The De Smet City Councilors voted 5 to 1 during their May 13 meeting to loosen the limits on the number of customers to be allowed at one time in the bars, restaurants, health centers, entertainment venues and businesses of De Smet.
The Council determined at their monthly meeting to follow the guidelines of the National Center for Disease Control, and many other South Dakota communities, regarding reopening amid the COVID-19 safeguards and permit 50% of the businesses’ normal occupancy allowance to be effective immediately. The Council had previously set a limit of 25 people, excluding employees, at each food/beverage establishment and at the De Smet Event and Wellness Center.
The motion by Councilor George Cavanaugh included that this rule would be in effect until the Council meets again at their regularly scheduled meeting on June 10. The restriction of 6 feet between tables still remains in effect. Councilman Jay Slater has remained opposed to the reopening of the businesses.
Discussion was held in regard to the reopening of City Hall and the City Library, and members decided that they remain closed until June 10 when it will be reviewed by the Council. The city restrooms and shower facilities will reopen at the parks.
A great deal of time and discussion was once again held on De Smet airport projects. Councilman Lowell Hansen requested that the city consider constructing a containment pad at the airport at a cost of $12,912 to protect from future contamination of any fluids and to establish a baseline for future testing. Slater spoke by video, agreeing that this would be a good investment for the future and would be more user friendly for aerial applicators, hopefully increasing the usage of the airport. He suggested that there could be possible financial assistance with the federal government’s CARES Act. This discussion was tabled to gather more information.
A change order was approved for an increase in the Taxilane and Hardstand Improvement project at the airport with the understanding that this was still within the current grant that was received for the project.
Isaac Wilde appeared by video requesting to lease additional land for his aerial spraying business. Approval was given for a lease by Wilde of an 80 by 130-foot lot with care to be given to a recently seeded area.
Other action taken by the Council:
The Kingsbury Journal was selected as the official newspaper for the city.

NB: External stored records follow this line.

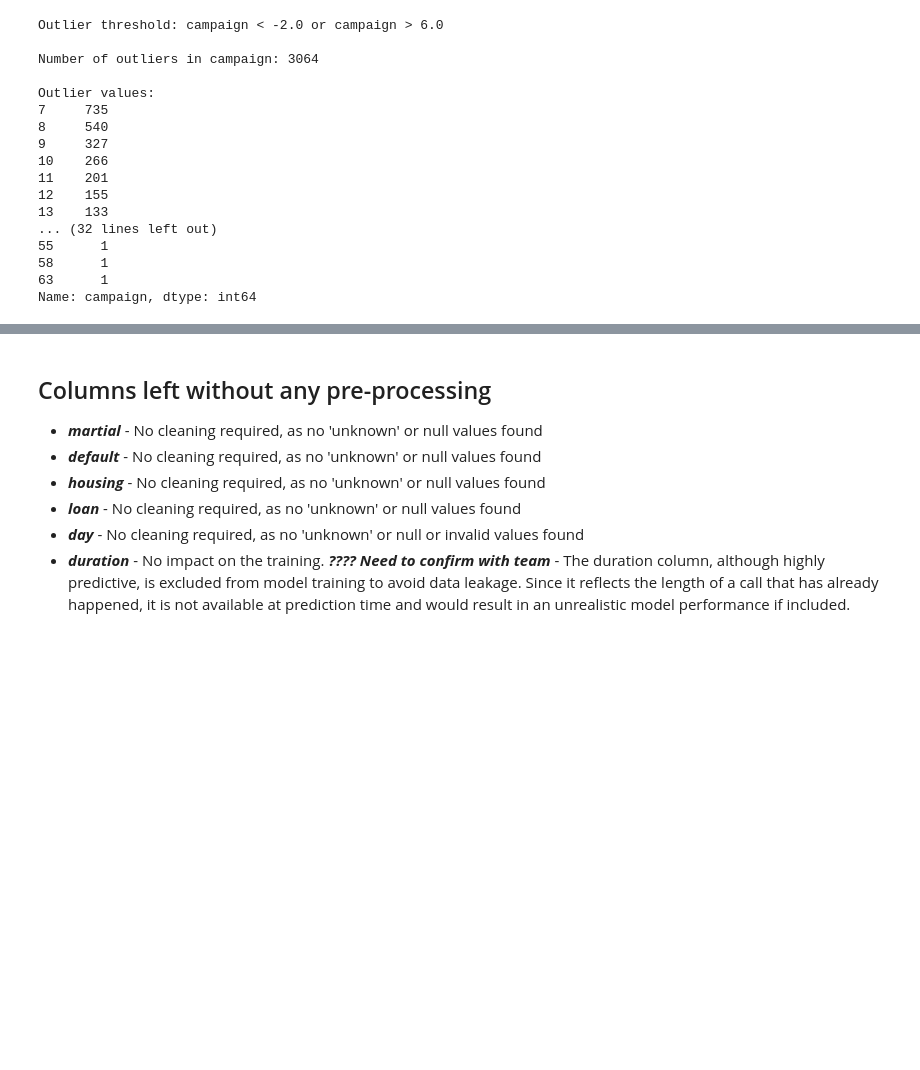
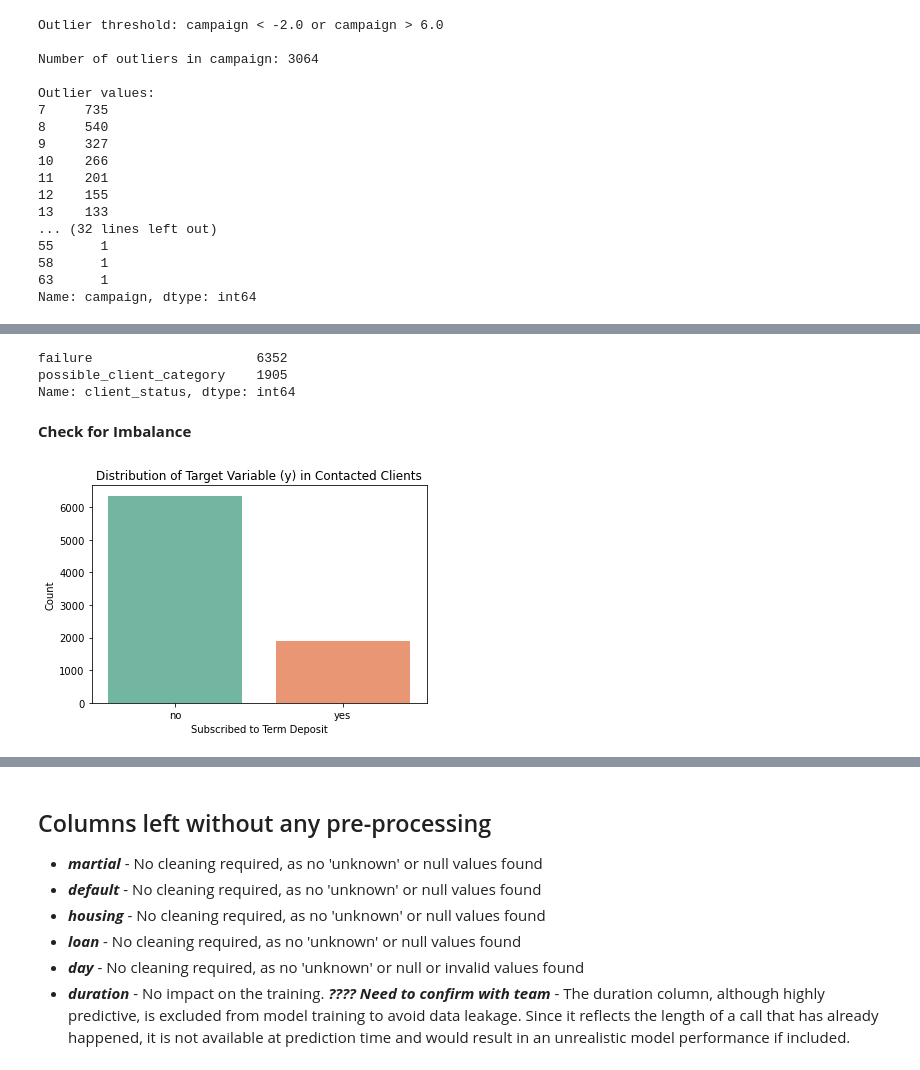
Before and after one commit to blackpearl/ML_T7_Bank-Marketing, a Jupyter notebook: data_preprocessing_and_EDA.ipynb, the cells around one changed output, grey strips where cells are left out. Drawn from its saved outputs; the diff is of its cells as text; code cells hidden in the pictures; blank space fills up the shorter version.

```diff
--- a/data_preprocessing_and_EDA.ipynb
+++ b/data_preprocessing_and_EDA.ipynb
@@ -444,0 +655,32 @@ Values above 6: 3064
+# %%
+# Filter: Only those previously contacted
+contacted_df = df[df['was_previously_contacted'] == 1].copy()
+# %%
+def classify_client(row):
+    if row['y'] == 'yes':
+        return 'possible_client_category'
+    else:
+        return 'failure'
+
+# Create a New Column for Labeling
+
+contacted_df['client_status'] = contacted_df.apply(classify_client, axis=1)
+# %%
+print(contacted_df['client_status'].value_counts())
+# %% [output]
+failure                     6352
+possible_client_category    1905
+Name: client_status, dtype: int64
+# %% [markdown]
+**Check for Imbalance**
+# %%
+import seaborn as sns
+import matplotlib.pyplot as plt
+
+sns.countplot(data=contacted_df, x='y', hue='y', palette='Set2', legend=False)
+plt.title("Distribution of Target Variable (y) in Contacted Clients")
+plt.ylabel("Count")
+plt.xlabel("Subscribed to Term Deposit")
+plt.show()
+# %% [output]
+[figure, added]
```
Also changed, not shown: parts of 57 cells of this notebook, 3 other files.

Wes Clubb, manager of the summer baseball program, reported that youth baseball games will begin on June 4. The amount of $3,600 will be given to the program for supplies and pay for assistant coaches for travel and expenses. Background checks will be conducted for all summer recreation staff, including the baseball coaches.
Finance Officer Tracey Larson announced that the city was approved for a $565,000 State Revolving Fund loan for the water looping project to install approximately 2,040 linear feet of 6-inch water mains, installation of fire hydrants, valves, and street repairs.
Five building permit applications were approved, including three fences and two decks. An application by Jenney Grover for a small accessory house to be constructed in her backyard was denied, and two proposed additions for Troy Halverson will be given more review.
Rita Anderson reported the Development Corporation is moving forward on several projects, including the Kingsbury Journal, a new day care center and additional housing projects.
Councilor Hansen suggested studying the longevity of the water tower in town, which is almost 100 years old.